To complete this demanding project, Trautman & Shreve developed a number of innovative solutions that resulted in a LEED-certified platinum facility that is only the second in the world to use net zero energy. To achieve this, the company effectively integrated a variety of energy reduction strategies, an approach that also kept costs in line with conventional construction processes.
One of the project’s major challenges involved the installation of a radiant heating and cooling system. The water-based system consists of over 42 miles of radiant tubing looped through concrete slabs in the floor. While it would normally take at least seven days per floor to install this much piping, the tight schedule allowed only five.
To keep the project on track for timely completion, Trautman & Shreve prefabricated the tubing and then organized it into nearly 200 rolls labeled according to the floor and area where each was to be installed. When a location was ready, the company lifted the appropriate rolls to the proper area and rolled them out in place. The strategy worked so well that the company actually took 28 days off the already accelerated schedule.
Furthermore, the radiant floor system was originally designed with 56 heating and cooling zones, but the LEED platinum requirements called for proving the efficiency of each loop in each zone, a difficult task with the initial design. Therefore, the company suggested some simple changes. By increasing the number of manifolds from 56 to 142, the company reduced each device’s size, simplifying installation in a very congested area and permitting more effective temperature control in each loop of each zone. The company also added 179 flow meters to balance every loop in all of the zones. These two innovations improved temperature control and increased overall system efficiency.
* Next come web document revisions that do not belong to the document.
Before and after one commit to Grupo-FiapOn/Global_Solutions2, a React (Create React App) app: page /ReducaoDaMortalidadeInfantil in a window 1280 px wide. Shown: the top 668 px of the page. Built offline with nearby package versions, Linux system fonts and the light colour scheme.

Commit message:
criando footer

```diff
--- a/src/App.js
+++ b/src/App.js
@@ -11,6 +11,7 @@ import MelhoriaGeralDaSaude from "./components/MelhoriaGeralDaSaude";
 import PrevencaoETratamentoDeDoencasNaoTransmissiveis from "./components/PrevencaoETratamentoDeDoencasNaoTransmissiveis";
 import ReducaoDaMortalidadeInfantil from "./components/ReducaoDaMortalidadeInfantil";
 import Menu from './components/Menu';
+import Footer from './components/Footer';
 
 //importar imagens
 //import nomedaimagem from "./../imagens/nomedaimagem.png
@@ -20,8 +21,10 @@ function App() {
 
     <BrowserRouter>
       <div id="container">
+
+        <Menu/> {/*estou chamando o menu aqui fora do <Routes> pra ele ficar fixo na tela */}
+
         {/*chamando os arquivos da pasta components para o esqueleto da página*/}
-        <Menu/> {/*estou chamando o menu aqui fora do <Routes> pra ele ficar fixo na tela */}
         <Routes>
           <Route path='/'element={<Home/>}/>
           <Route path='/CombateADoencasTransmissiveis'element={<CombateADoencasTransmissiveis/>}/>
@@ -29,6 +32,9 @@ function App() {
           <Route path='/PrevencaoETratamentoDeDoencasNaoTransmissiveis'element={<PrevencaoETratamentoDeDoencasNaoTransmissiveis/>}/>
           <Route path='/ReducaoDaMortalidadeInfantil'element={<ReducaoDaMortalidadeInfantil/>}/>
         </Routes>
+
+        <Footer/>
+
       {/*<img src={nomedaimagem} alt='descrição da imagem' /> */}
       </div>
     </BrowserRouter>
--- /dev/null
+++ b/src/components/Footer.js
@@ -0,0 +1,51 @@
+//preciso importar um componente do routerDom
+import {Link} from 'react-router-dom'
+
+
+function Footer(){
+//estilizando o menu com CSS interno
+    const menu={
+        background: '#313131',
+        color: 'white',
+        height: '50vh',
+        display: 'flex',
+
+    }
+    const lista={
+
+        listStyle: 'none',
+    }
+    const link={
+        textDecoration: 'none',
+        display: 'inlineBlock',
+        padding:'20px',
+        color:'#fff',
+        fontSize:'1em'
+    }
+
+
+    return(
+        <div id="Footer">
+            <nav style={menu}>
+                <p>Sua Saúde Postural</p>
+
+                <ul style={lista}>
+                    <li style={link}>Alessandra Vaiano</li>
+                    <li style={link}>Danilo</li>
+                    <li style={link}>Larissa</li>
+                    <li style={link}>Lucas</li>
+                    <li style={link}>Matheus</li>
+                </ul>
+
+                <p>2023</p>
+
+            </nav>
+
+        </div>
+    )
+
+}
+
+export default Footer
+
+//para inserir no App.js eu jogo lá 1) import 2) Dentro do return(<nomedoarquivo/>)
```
Other heating and cooling strategies effectively take advantage of the natural environment. Outside air is passively heated by external solar collectors and transported through an under-floor distribution system. A crawl space under each wing of the building contains insulated panels in a maze-like pattern that traps air. The air-handling system then uses this air for “free” heating and cooling. One section of the labyrinth catches hot air expelled from the data center. This reduces the need to cool the center and provides hot air that can be recovered to heat the rest of the building. A naturally cool underground area of the labyrinth provides additional air for use when cooling is required.
The temperature control system also uses the environment. For instance, the system monitors each employee’s personal area and energy use. If an area becomes too warm, the system sends an email asking the employee to open a window, or the window may open and close by itself when the control system detects a need. In addition, the system automatically closes the blinds to cool the building in the summer and opens them to warm it in the winter. On cool summer nights, windows are opened to cool the building and replenish the systems. For added energy efficiency, the control system also calculates how long it will take janitorial crews to clean each space, and then automatically turns each area on and off as the crews pass through.
Finally, Trautman & Shreve added outstanding safety performance to its list of accomplishments on this project. Supported by its ZAP (Zero Accident Program), the company fittingly completed this zero energy building with zero accidents.
The NREL conducts renewable energy and energy efficiency research and development in 12 main programmatic areas, each led by experts in technology management with capabilities that span a wide range of renewable energy technologies.